While the Golden Age produced dozens of worthy films, ask anyone now what the most notable recent Australian film is and the answer will probably (and depressingly) be Australia. The film known as Australia embodies all of the negative attributes of post-Golden Age films: overstated artistic pretensions, left-wing political posturing and obsessive attempts to make a deep and meaningful statement about the Australian condition. In this respect, director Baz Luhrmann must be the personification of all that is wrong with post-Golden Age Aussie culture.
Critics of Australia complained that its two main characters are hollow parodies of English and Australian stereotypes. While this criticism is correct, it misses the broader point that the biggest parody in Australia was the very film itself. The whole thing is so overcooked that it is an inadvertent send-up of all the shortcomings and inflated self-importance of the Australian film industry. This is the same industry which, ironically, Luhrmann had hoped to revitalise through Australia’s commercial success, just as Bazza had done in the Seventies. But as we all discovered, Australia is no Barry McKenzie.

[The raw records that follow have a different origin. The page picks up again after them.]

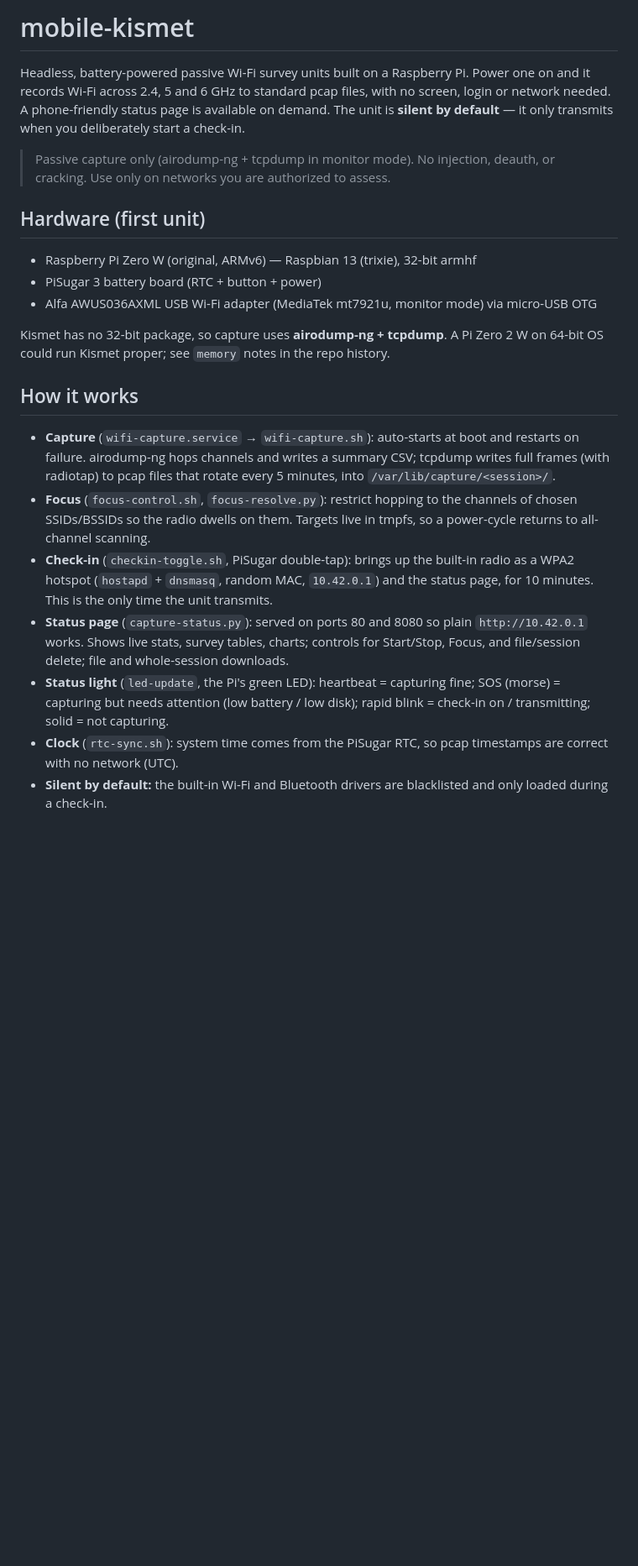
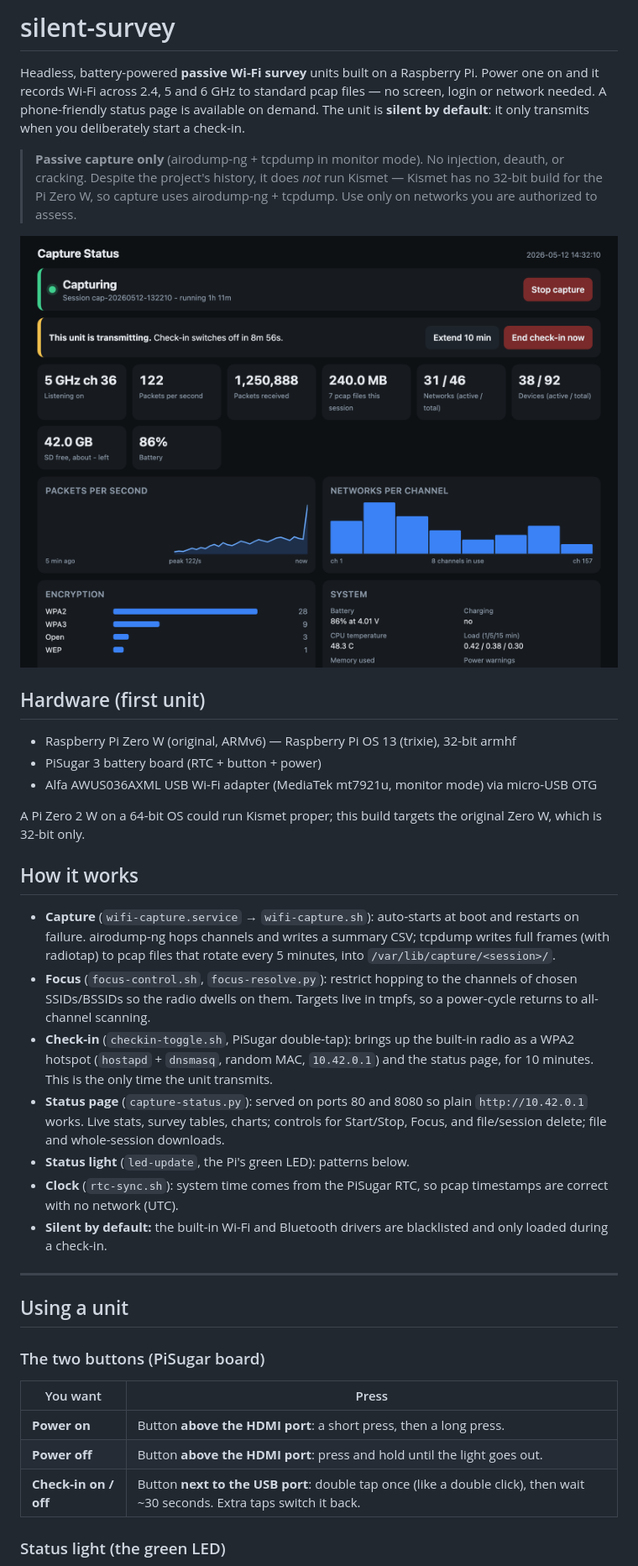
Before and after one commit to lecarre1974/mobile-kismet, a Markdown page: README.md, the part around one of its changes. Shown at 84% size. GitHub-like rendering; pictures changed too: docs/images/status-page.png (added); blank space fills up the shorter version.

```diff
--- a/README.md
+++ b/README.md
@@ -1,23 +1,40 @@
-# mobile-kismet
+# silent-survey
 
-Headless, battery-powered passive Wi-Fi survey units built on a Raspberry Pi. Power one on and it records Wi-Fi across 2.4, 5 and 6 GHz to standard pcap files, with no screen, login or network needed. A phone-friendly status page is available on demand. The unit is **silent by default** — it only transmits when you deliberately start a check-in.
+Headless, battery-powered **passive Wi-Fi survey** units built on a Raspberry Pi. Power one on and it records Wi-Fi across 2.4, 5 and 6 GHz to standard pcap files — no screen, login or network needed. A phone-friendly status page is available on demand. The unit is **silent by default**: it only transmits when you deliberately start a check-in.
 
-> Passive capture only (airodump-ng + tcpdump in monitor mode). No injection, deauth, or cracking. Use only on networks you are authorized to assess.
+> **Passive capture only** (airodump-ng + tcpdump in monitor mode). No injection, deauth, or cracking. Despite the project's history, it does *not* run Kismet — Kismet has no 32-bit build for the Pi Zero W, so capture uses airodump-ng + tcpdump. Use only on networks you are authorized to assess.
+
+![The status page, shown during a check-in](docs/images/status-page.png)
 
 ## Hardware (first unit)
 
-- Raspberry Pi Zero W (original, ARMv6) — Raspbian 13 (trixie), 32-bit armhf
+- Raspberry Pi Zero W (original, ARMv6) — Raspberry Pi OS 13 (trixie), 32-bit armhf
 - PiSugar 3 battery board (RTC + button + power)
 - Alfa AWUS036AXML USB Wi-Fi adapter (MediaTek mt7921u, monitor mode) via micro-USB OTG
 
-Kismet has no 32-bit package, so capture uses **airodump-ng + tcpdump**. A Pi Zero 2 W on 64-bit OS could run Kismet proper; see `memory` notes in the repo history.
+A Pi Zero 2 W on a 64-bit OS could run Kismet proper; this build targets the original Zero W, which is 32-bit only.
 
 ## How it works
 
 - **Capture** (`wifi-capture.service` → `wifi-capture.sh`): auto-starts at boot and restarts on failure. airodump-ng hops channels and writes a summary CSV; tcpdump writes full frames (with radiotap) to pcap files that rotate every 5 minutes, into `/var/lib/capture/<session>/`.
 - **Focus** (`focus-control.sh`, `focus-resolve.py`): restrict hopping to the channels of chosen SSIDs/BSSIDs so the radio dwells on them. Targets live in tmpfs, so a power-cycle returns to all-channel scanning.
 - **Check-in** (`checkin-toggle.sh`, PiSugar double-tap): brings up the built-in radio as a WPA2 hotspot (`hostapd` + `dnsmasq`, random MAC, `10.42.0.1`) and the status page, for 10 minutes. This is the only time the unit transmits.
-- **Status page** (`capture-status.py`): served on ports 80 and 8080 so plain `http://10.42.0.1` works. Shows live stats, survey tables, charts; controls for Start/Stop, Focus, and file/session delete; file and whole-session downloads.
-- **Status light** (`led-update`, the Pi's green LED): heartbeat = capturing fine; SOS (morse) = capturing but needs attention (low battery / low disk); rapid blink = check-in on / transmitting; solid = not capturing.
+- **Status page** (`capture-status.py`): served on ports 80 and 8080 so plain `http://10.42.0.1` works. Live stats, survey tables, charts; controls for Start/Stop, Focus, and file/session delete; file and whole-session downloads.
+- **Status light** (`led-update`, the Pi's green LED): patterns below.
 - **Clock** (`rtc-sync.sh`): system time comes from the PiSugar RTC, so pcap timestamps are correct with no network (UTC).
 - **Silent by default:** the built-in Wi-Fi and Bluetooth drivers are blacklisted and only loaded during a check-in.
+
+---
+
+## Using a unit
+
+### The two buttons (PiSugar board)
+
+| You want | Press |
+|---|---|
+| **Power on** | Button **above the HDMI port**: a short press, then a long press. |
+| **Power off** | Button **above the HDMI port**: press and hold until the light goes out. |
+| **Check-in on / off** | Button **next to the USB port**: double tap once (like a double click), then wait ~30 seconds. Extra taps switch it back. |
+
+### Status light (the green LED)
+
```
Also changed, not shown: other parts of README.md (+84 -29 lines), docs/images/focus.png (added), docs/images/lights.png (added), docs/images/survey.png (added), 4 other files.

As with all cultural declines throughout history, periods of decay often lead to renewed interest in the greatness of the former era. In 2008 the Australian film scene was invigorated by the release of Not Quite Hollywood, a documentary that paid tribute to the Aussie films of the Golden Age. It even coined a name for the genre: Ozploitation.
Not Quite Hollywood was created by young enthusiasts who had rediscovered the lost classics for themselves. One of the many highlights of the film is the comment by American director Quentin Tarantino, who explains his long-standing fascination with Ozploitation, and how so many of his own films were inspired by it.
Not Quite Hollywood did a great national service, as it introduced a whole new generation of Australians to their rightful heritage. Conversely, it also served to highlight the sad state in which the local film scene now finds itself.
In the credits of Tarantino’s recent film Death Proof he pays tribute to ‘The Australian Film Industry’. Clearly, what he was really referring to was the vibrant, lively industry of the Golden Age, and surely not the contemporary industry that remains firmly stuck in its Dark Age.
Ben Davies is an aspiring cultural attaché from Melbourne.